Amirah realized that she was lesbian early in life, having had experiences with girls and women throughout childhood. Her mother also seemed quite aware of her daughter’s differences, and strongly encouraged her to find a boyfriend in order to survive. To say that there was no social acceptance of LGBT folks in those days would be an understatement. Bull dags, as lesbians were called then, had no place in society, but that didn’t stop Amriah. When she declared her attraction to women to her mother, her mother threw her out of the house, sending Amirah into a string of unsuccessful and sometimes abusive relationships with both women and men. After leaving a particularly rough relationship with a woman, Amirah was approached by a young man named Howard, an artist, who began to woo her. He understood her unique situation, and having had it with constantly fighting for her difference, decided to marry him. Together they had two children and lived together for many years, even after separating.

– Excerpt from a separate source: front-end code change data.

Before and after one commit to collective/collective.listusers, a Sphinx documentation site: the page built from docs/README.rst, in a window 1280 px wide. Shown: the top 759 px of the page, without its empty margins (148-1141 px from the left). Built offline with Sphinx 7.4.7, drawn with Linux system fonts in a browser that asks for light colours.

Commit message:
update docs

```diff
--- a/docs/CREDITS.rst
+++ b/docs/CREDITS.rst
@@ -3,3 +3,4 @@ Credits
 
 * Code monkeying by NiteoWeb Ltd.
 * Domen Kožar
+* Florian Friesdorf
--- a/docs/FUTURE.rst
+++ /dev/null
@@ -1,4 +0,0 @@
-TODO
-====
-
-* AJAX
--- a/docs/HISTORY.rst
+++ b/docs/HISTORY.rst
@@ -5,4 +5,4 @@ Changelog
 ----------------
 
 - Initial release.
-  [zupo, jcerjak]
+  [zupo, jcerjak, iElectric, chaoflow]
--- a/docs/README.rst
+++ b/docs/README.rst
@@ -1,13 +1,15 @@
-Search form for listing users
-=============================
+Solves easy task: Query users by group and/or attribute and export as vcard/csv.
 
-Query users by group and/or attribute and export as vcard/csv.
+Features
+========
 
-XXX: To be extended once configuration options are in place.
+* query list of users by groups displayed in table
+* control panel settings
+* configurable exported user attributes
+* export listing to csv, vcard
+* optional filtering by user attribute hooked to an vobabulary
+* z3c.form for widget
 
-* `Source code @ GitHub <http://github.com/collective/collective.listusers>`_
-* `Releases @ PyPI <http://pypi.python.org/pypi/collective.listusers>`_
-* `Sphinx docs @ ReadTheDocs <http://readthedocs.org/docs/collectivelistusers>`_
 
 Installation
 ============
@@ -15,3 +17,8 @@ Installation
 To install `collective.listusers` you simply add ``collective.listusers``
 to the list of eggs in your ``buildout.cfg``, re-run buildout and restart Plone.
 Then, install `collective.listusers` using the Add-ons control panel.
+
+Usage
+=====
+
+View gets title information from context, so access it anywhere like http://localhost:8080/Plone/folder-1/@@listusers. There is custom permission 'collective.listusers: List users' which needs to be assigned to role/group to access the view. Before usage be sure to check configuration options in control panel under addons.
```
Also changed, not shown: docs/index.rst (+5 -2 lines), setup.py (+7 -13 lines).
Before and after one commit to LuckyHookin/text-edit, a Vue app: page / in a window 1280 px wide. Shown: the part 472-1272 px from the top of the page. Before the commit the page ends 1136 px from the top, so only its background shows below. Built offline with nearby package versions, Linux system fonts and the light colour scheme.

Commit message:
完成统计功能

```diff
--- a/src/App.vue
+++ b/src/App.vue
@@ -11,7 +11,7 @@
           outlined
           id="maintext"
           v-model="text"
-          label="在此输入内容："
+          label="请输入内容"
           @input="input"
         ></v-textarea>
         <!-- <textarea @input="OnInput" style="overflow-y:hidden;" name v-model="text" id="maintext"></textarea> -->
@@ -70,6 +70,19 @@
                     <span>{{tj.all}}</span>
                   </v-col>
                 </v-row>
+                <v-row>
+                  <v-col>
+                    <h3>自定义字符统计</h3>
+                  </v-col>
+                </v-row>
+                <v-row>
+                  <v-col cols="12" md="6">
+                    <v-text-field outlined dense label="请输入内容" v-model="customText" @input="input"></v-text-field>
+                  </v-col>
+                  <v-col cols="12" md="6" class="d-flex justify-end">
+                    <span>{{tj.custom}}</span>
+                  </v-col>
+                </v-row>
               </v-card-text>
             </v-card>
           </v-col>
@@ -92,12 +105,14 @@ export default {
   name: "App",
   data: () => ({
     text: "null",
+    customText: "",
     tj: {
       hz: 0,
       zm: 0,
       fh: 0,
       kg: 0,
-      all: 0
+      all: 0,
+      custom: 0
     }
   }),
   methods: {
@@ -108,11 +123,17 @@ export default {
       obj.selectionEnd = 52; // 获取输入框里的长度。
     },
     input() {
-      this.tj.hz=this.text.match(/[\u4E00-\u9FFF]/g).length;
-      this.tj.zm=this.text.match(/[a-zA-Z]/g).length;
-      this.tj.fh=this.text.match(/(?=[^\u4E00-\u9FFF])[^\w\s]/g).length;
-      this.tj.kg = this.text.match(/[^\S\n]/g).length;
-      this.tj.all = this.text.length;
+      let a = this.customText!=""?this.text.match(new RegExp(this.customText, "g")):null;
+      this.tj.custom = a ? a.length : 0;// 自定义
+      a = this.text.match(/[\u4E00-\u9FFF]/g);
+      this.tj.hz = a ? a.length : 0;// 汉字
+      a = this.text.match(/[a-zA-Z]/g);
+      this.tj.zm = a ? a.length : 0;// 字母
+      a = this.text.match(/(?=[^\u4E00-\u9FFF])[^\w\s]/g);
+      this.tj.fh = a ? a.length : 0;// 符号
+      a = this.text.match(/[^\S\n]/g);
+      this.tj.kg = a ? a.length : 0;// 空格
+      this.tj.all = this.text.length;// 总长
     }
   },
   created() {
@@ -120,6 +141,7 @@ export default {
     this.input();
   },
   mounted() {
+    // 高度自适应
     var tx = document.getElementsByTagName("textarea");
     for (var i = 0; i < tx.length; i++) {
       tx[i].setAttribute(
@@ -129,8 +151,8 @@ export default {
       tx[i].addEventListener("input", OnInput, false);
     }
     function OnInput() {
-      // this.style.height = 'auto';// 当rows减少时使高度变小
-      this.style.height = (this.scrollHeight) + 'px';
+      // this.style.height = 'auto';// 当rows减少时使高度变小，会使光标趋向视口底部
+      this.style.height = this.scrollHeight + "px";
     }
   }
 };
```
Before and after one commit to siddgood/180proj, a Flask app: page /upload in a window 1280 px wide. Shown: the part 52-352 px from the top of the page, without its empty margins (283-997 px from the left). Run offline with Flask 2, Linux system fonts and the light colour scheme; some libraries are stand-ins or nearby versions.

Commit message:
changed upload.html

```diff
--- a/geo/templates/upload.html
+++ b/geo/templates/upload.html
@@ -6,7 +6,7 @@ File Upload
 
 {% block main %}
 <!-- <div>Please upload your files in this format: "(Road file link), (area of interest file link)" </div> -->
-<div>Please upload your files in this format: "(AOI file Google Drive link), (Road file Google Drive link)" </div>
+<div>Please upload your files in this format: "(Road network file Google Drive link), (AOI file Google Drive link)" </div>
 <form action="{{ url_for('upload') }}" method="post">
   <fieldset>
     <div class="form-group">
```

Darlene, on the other hand, was born to a deeply religious middle-class African-American family on Chicago’s South Side in 1963. She had a relatively happy and sheltered childhood, repressing the lesbian side of herself until her early 20’s. During her teen years she proved to be rather promiscuous with boys, perhaps in an attempt to disavow her attraction to women, even marrying a man at the age of 19. Her parents offered to pay for college after graduation, but Darlene preferred to get married and begin work, wanting to see what the world had to offer.
After a couple of years of marriage, the feelings she had repressed for so long began to surface, a process she detailed in a letter to herself. Her husband found the letter and confronted her mother with the information. Darlene’s mother did her best to bring Darlene in to herd to make her forget about any ideas of going with girls, but Darlene held her ground, understanding that her need to be true to herself outweighed any outcome. That discussion with her mother caused a rift between Darlene and her family that has not fully healed even now.
Once she was on her own, Darlene began exploring the lesbian scene in Chicago in the early 1980s and searching for a new family where her desire for self-discovery would be fostered, not stymied. She quickly found a girlfriend who did her best to feminize Darlene, but, as Darlene came to know herself better, that task became near impossible. When attending a party one night, Darlene’s girlfriend badgered her into wearing a ruffled gown, but Darlene wasn’t having any of it. “I promised myself, God, and twelve other responsible people that I ain’t ever going to wear nothing like this again, because it’s not me, it doesn’t feel good on me, and [those] shoes hurt my feet.” From then on, she began looking at the more masculine side of herself, and today her eyes begin to sparkle with but the briefest mention of power tools. It was that girlfriend; however, that introduced Darlene to her future wife.